AT&T unveiled its new Mobile Share plans earlier this morning, and at first blush it seemed awfully familiar. Under those new plans, users pay a set monthly access fee for unlimited talk, messaging, and a specified lump of data, with different classes of devices adding to the total monthly cost.
It’s nearly identical to how Verizon’s Share Everything plans work, but that’s not exactly new for the two carriers — they’ve been jumping on and implementing each other’s ideas for years now. That said, there are still some notable differences between how AT&T and Verizon have approached the shared data situation.
The biggest of those differences? Unlike Verizon, AT&T’s Mobile Share plans supplement their current offerings instead of replacing them, so new customers don’t need to run with a shared data plan if they don’t want to.
There’s more, of course. AT&T’s tiers top out at 20GB for instance, which seems a bit unnecessary for anyone buy business customers; Verizon has instead padded out the lower end of their plan spectrum with a 2GB option. Verizon’s Share Everything plans tend to look a hair cheaper than AT&T’s too, but AT&T’s Mobile Share plans also reduce device fees as data caps grow larger. Consider a two smartphone family plan that shares 6GB of data — before taxes and fees, that setup will cost both Verizon ($80+$40+$40) and AT&T customers ($90+$35+$35) the same base price of $160/month. Meanwhile, a 4 smartphone family plan would cost Verizon customers a total of $260 before taxes and fees, while it would set back AT&T customers $240.
All things considered, there’s no clear winner between the two since they both depend so heavily on the kind of setups people are working with. What’s perhaps more important is the big picture. Unlike Verizon, which decided to go all-in on their newfangled share plans (and miffing a few customers in the process), AT&T is trying something a little different: it’s offering its new subscribers a choice.
In the event that a shared data plan doesn’t make sense for a new user’s needs, there’s no need to run with it. Meanwhile, new users looking to ink a two-year deal with Verizon have no other option aside from a Share Everything plan, which can be a hit-or-miss solution for certain situations. The policy comes in especially handy if you’re still clinging to a grandfathered AT&T unlimited data plan — as Peter pointed out earlier, those aren’t going anywhere. Compare that to Verizon’s approach, which sees unlimited customers who want to keep their plans sticking with the devices for the long(er) haul, or paying the full unsubsidized price for new hardware.

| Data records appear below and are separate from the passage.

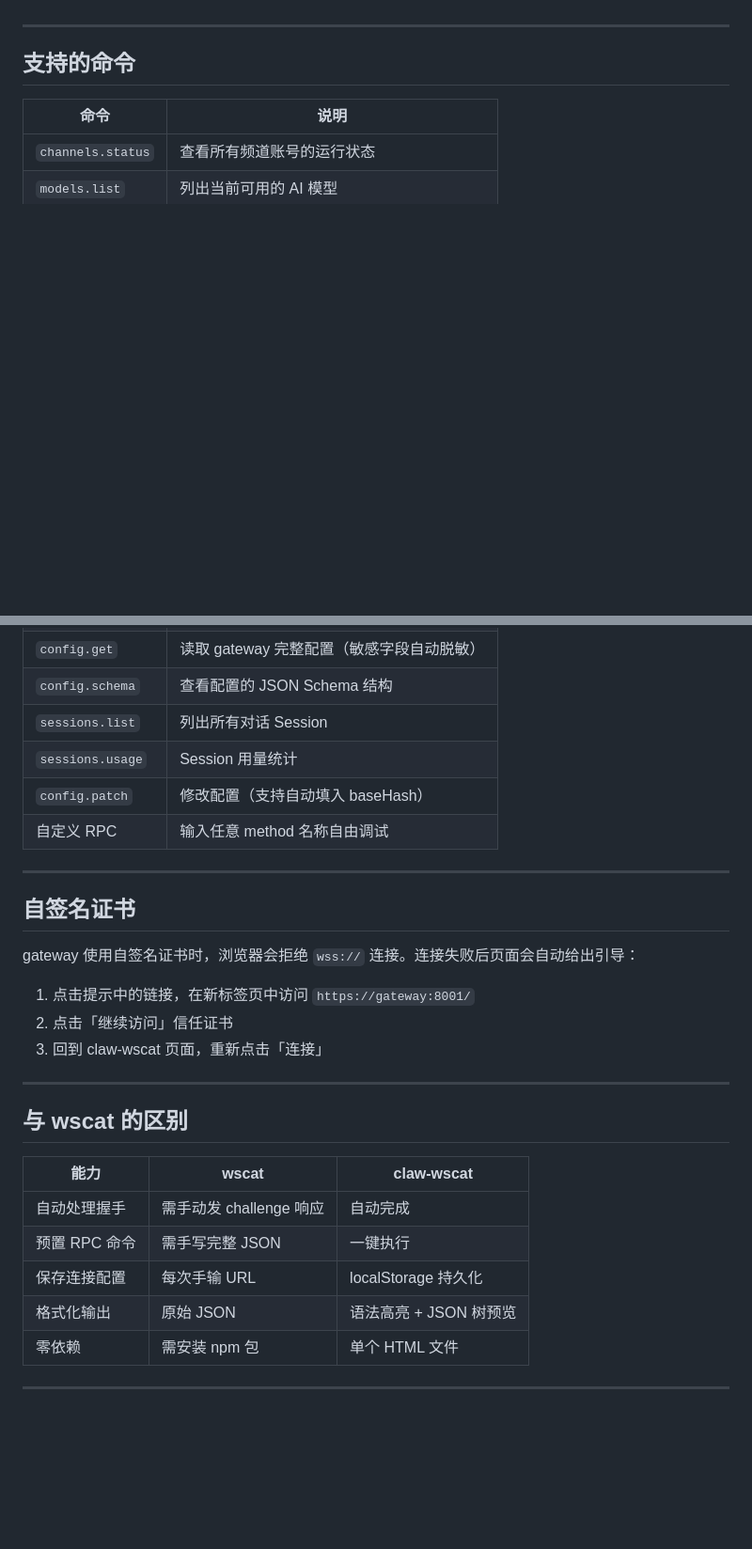
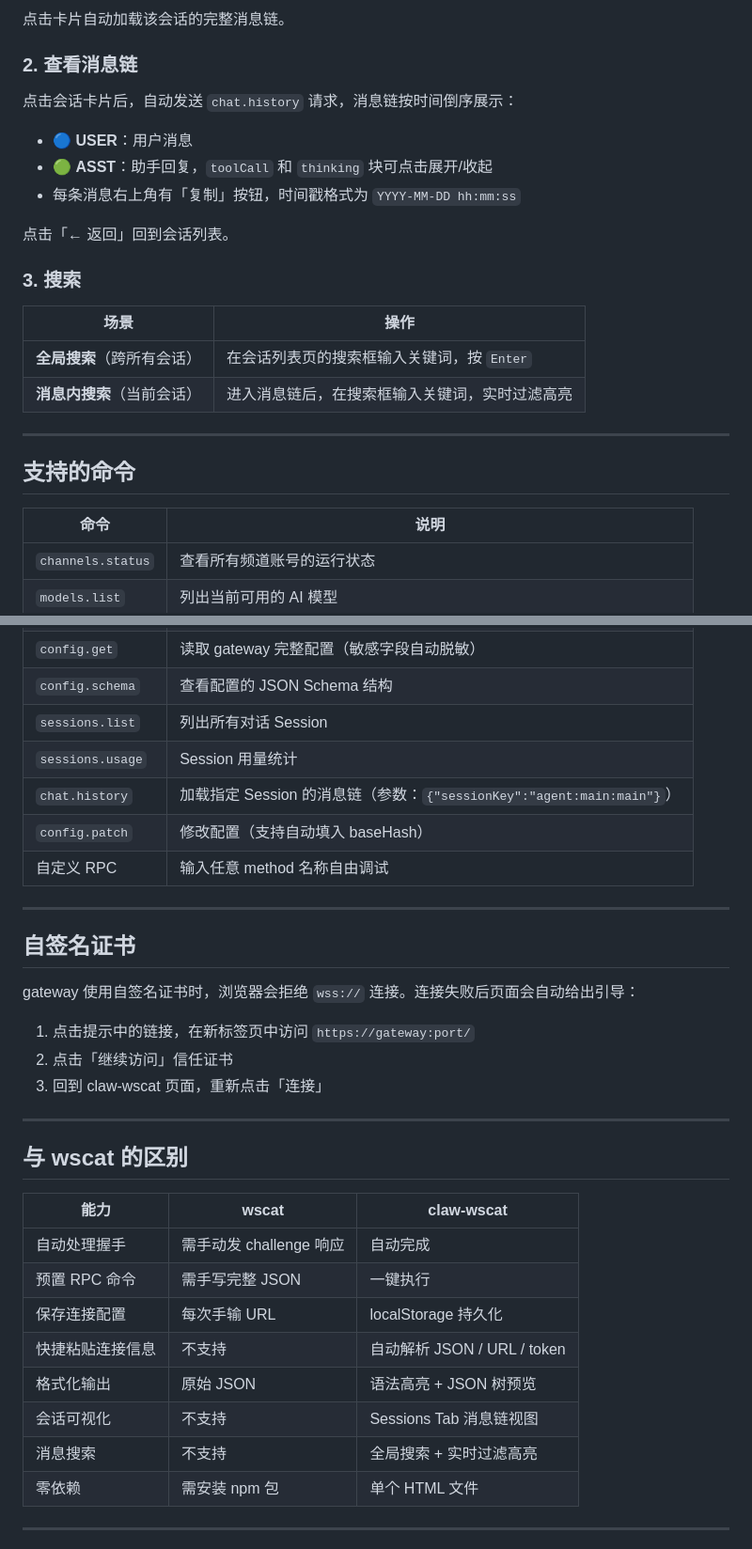
Before and after one commit to haxianhe/claw-wscat, a Markdown page: README.md, 2 parts joined by grey strips. Shown at 94% size. Rendered like a GitHub page; blank space fills up the shorter version.

```diff
--- a/README.md
+++ b/README.md
@@ -50,3 +78,21 @@ grep -A3 '"auth"' ~/.openclaw/openclaw.json
+点击卡片自动加载该会话的完整消息链。
+
+### 2. 查看消息链
+
+点击会话卡片后，自动发送 `chat.history` 请求，消息链按时间倒序展示：
+
+- 🔵 **USER**：用户消息
+- 🟢 **ASST**：助手回复，`toolCall` 和 `thinking` 块可点击展开/收起
+- 每条消息右上角有「复制」按钮，时间戳格式为 `YYYY-MM-DD hh:mm:ss`
+
+点击「← 返回」回到会话列表。
+
+### 3. 搜索
+
+| 场景 | 操作 |
+|------|------|
+| **全局搜索**（跨所有会话） | 在会话列表页的搜索框输入关键词，按 `Enter` |
+| **消息内搜索**（当前会话） | 进入消息链后，在搜索框输入关键词，实时过滤高亮 |
 
 ---
 
@@ -60,6 +106,7 @@ grep -A3 '"auth"' ~/.openclaw/openclaw.json
 | `config.schema` | 查看配置的 JSON Schema 结构 |
 | `sessions.list` | 列出所有对话 Session |
 | `sessions.usage` | Session 用量统计 |
+| `chat.history` | 加载指定 Session 的消息链（参数：`{"sessionKey":"agent:main:main"}`） |
 | `config.patch` | 修改配置（支持自动填入 baseHash） |
 | 自定义 RPC | 输入任意 method 名称自由调试 |
 
@@ -69,7 +116,7 @@ grep -A3 '"auth"' ~/.openclaw/openclaw.json
 
 gateway 使用自签名证书时，浏览器会拒绝 `wss://` 连接。连接失败后页面会自动给出引导：
 
-1. 点击提示中的链接，在新标签页中访问 `https://gateway:8001/`
+1. 点击提示中的链接，在新标签页中访问 `https://gateway:port/`
 2. 点击「继续访问」信任证书
 3. 回到 claw-wscat 页面，重新点击「连接」
 
@@ -82,7 +129,10 @@ gateway 使用自签名证书时，浏览器会拒绝 `wss://` 连接。连接
 | 自动处理握手 | 需手动发 challenge 响应 | 自动完成 |
 | 预置 RPC 命令 | 需手写完整 JSON | 一键执行 |
 | 保存连接配置 | 每次手输 URL | localStorage 持久化 |
+| 快捷粘贴连接信息 | 不支持 | 自动解析 JSON / URL / token |
 | 格式化输出 | 原始 JSON | 语法高亮 + JSON 树预览 |
+| 会话可视化 | 不支持 | Sessions Tab 消息链视图 |
+| 消息搜索 | 不支持 | 全局搜索 + 实时过滤高亮 |
 | 零依赖 | 需安装 npm 包 | 单个 HTML 文件 |
 
 ---
```
Also changed, not shown: other parts of README.md (+39 -11 lines).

AT&T’s Mobile Share plans co-exist with their current offerings instead of replacing them, and that’s arguably the way it should work. When it comes to this sort of thing, more options mean more control over your plan. Granted, not every option is one worth considering, but at least those doors aren’t closed to you right from the start. Sadly, the major carriers are still a ways off from offering what many consumers are clamoring for — a dumb pipe that doesn’t tie up data into proprietary packages — but unless there’s a dramatic policy shift in the works, we’ll have to take what we can get for now.